Phosphorus

Phosphorous offers vital contribution to bone health similar to that of calcium. It is one of the major minerals and the body produces it abundantly.  An average person normally retains a pound and a half of calcium.  Phosphorous plays a role in every biological or cellular function in the body.  It works hand in hand with calcium in order to build and harden the bones and teeth.  The calcium to phosphorous ratio is two–to-one. The body needs phosphorous to create ATP (adenosine triphosphate) which is a compound that controls the release of energy stored in cells.  It transforms proteins, fats and carbohydrates into fuel. It also maintains the blood’s acid balance or pH.  It turns fats into water soluble to enable them to enter the bloodstream.  The mineral also reinforces cell walls. And it aids in transporting nutrients and hormones all over the body. Due to its role in 2,3 DPG synthesis, phosphorous may lower the lactate accumulation by increasing oxygen release to the tissues.  A number of studies were conducted to determine the effect of phosphate salts to athletes.  It was found out that phosphate salt can increase aerobic metabolism in athletes.

Benefits that one can derive from phosphorous include:

  • Extra phosphorous supplements can help in such situations as: taking large amounts of antacids that contain aluminum, complications of diabetes, gastrointestinal malabsorption, kidney malfunction and severe burn injury or where there is significant loss of phosphorous.
  • It aids in burn recovery.
  • Increased energy levels
  • Improved endurance
  • Maintains bone strength
  • Increase aerobic metabolism. There was a marked increase in maximal oxygen uptake and increased running and cycling endurance. Also, increased 2,3-DPG level and enhanced ability of the heart to pump blood have been observed.

 

Some important things to keep in mind before using phosphorous include:

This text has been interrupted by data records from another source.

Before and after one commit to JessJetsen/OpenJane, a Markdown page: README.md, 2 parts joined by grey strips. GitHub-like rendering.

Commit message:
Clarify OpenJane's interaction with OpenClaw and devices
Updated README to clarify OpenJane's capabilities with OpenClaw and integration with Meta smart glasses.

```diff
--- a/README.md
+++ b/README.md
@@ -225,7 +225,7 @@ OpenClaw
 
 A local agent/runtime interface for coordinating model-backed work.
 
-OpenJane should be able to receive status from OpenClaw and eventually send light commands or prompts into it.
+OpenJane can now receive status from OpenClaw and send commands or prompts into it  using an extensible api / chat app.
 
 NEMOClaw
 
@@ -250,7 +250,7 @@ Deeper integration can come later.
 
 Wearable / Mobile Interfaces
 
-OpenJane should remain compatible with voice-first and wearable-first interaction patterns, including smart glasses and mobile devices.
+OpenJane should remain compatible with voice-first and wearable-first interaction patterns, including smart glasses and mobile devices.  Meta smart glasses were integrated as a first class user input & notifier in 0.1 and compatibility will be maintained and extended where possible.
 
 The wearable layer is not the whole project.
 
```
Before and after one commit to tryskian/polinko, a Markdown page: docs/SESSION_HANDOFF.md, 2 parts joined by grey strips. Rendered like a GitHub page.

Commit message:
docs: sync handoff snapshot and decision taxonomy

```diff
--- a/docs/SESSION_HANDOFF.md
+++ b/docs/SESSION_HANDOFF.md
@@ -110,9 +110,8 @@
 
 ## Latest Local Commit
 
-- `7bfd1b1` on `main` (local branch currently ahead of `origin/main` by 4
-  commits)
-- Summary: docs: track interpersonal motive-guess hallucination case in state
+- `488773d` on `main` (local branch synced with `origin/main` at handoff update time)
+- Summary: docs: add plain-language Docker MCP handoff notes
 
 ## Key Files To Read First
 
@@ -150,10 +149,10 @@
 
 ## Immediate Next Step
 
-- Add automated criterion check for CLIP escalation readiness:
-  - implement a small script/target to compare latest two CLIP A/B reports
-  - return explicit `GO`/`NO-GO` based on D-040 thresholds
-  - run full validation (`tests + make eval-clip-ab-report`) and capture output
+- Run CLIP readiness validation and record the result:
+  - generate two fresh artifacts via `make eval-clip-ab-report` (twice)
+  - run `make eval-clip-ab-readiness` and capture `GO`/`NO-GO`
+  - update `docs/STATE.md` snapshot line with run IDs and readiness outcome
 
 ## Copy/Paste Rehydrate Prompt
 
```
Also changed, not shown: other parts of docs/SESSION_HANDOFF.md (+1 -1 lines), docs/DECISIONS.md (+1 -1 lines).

  • Recommended daily allowance (RDA) for phosphorous is 700mg daily.
  • If you are taking antacid heavily, ask your doctor if you require phosphorous supplement.
  • Burn recovery patients should also inquire if phosphorous supplement is necessary.

 

Most people derive enough phosphorous from the foods they eat.  Foods that are rich in the mineral include: meat, fish, dairy products, cereals, grains and poultry even soft drinks particularly the colas contain the substance.  There are no known drug interactions with phosphorus except for one case and that is aluminum which contains antacids can absorb phosphorous.  It can cause diarrhea. But this is actually a sign that you do not have phosphorous deficiency.  Gastrointestinal side effects that could manifest include nausea, vomiting and stomach pain.  Doses of about 4 grams per day does not show any side effects according to the study conducted.

Take necessary caution by refraining from taking phosphorous supplements without medical supervision.  Having much more than the required levels of the mineral could result in dangerous imbalances particularly altering levels of hormones that could cause depleting calcium and phosphorous from bones.  People who drink large amount of soft drinks which has high phosphorous content lack enough calcium because they drink less milk. It is not advisable to take phosphorous if you are pregnant or breast-feeding.